Kiddom’s newest feature, Lesson Launch, does it again.

What is Lesson Launch

Until now, teachers must manage multiple technology platforms to incorporate disparate lesson elements and then separately manage student interaction. This complexity takes time and attention away from what matters–a positive and engaging in-class learning experience. Kiddom’s Lesson Launch consolidates these key elements and gives teachers myriad tools to plan, build, schedule, deliver and engage in real-time anywhere.

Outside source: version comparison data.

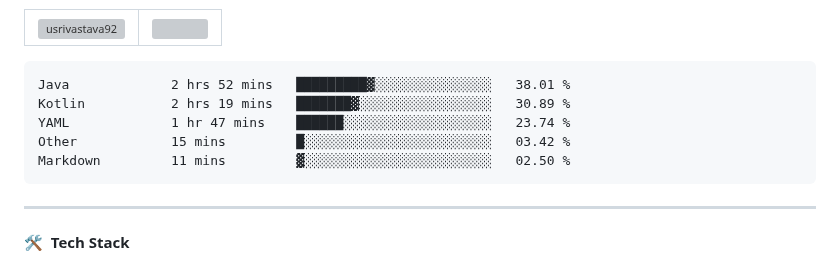
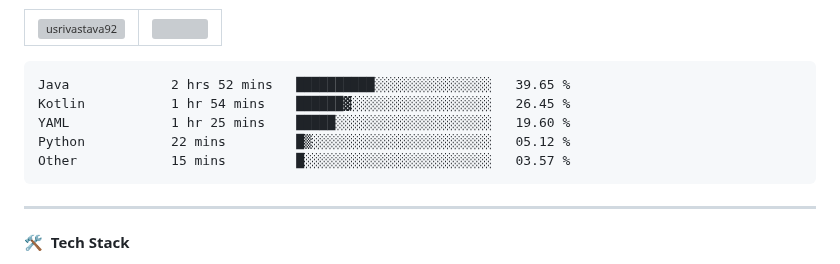
Before and after one commit to usrivastava92/usrivastava92, a Markdown page: README.md, the part around the change. GitHub-like rendering; grey boxes are pictures that could not be loaded.

Commit message:
Updated waka-readme graph with new metrics

````diff
--- a/README.md
+++ b/README.md
@@ -24,11 +24,11 @@
 <!--START_SECTION:waka-->
 
 ```txt
-Java             2 hrs 52 mins   █████████▓░░░░░░░░░░░░░░░   38.01 %
-Kotlin           2 hrs 19 mins   ███████▓░░░░░░░░░░░░░░░░░   30.89 %
-YAML             1 hr 47 mins    ██████░░░░░░░░░░░░░░░░░░░   23.74 %
-Other            15 mins         █░░░░░░░░░░░░░░░░░░░░░░░░   03.42 %
-Markdown         11 mins         ▓░░░░░░░░░░░░░░░░░░░░░░░░   02.50 %
+Java             2 hrs 52 mins   ██████████░░░░░░░░░░░░░░░   39.65 %
+Kotlin           1 hr 54 mins    ██████▓░░░░░░░░░░░░░░░░░░   26.45 %
+YAML             1 hr 25 mins    █████░░░░░░░░░░░░░░░░░░░░   19.60 %
+Python           22 mins         █▒░░░░░░░░░░░░░░░░░░░░░░░   05.12 %
+Other            15 mins         █░░░░░░░░░░░░░░░░░░░░░░░░   03.57 %
 ```
 
 <!--END_SECTION:waka-->
````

With Kiddom Lesson Launch, lessons can be pushed out to students individually, in small groups, or an entire class and then monitored in real time through a teacher dashboard. Students are alerted as soon as the lesson is available and the teacher tracks their progress through the lesson. Teachers see which students have begun the lesson, their progress (by percent completed), and who has submitted the assignment. Teachers can check student work by hovering their mouse over a student’s avatar.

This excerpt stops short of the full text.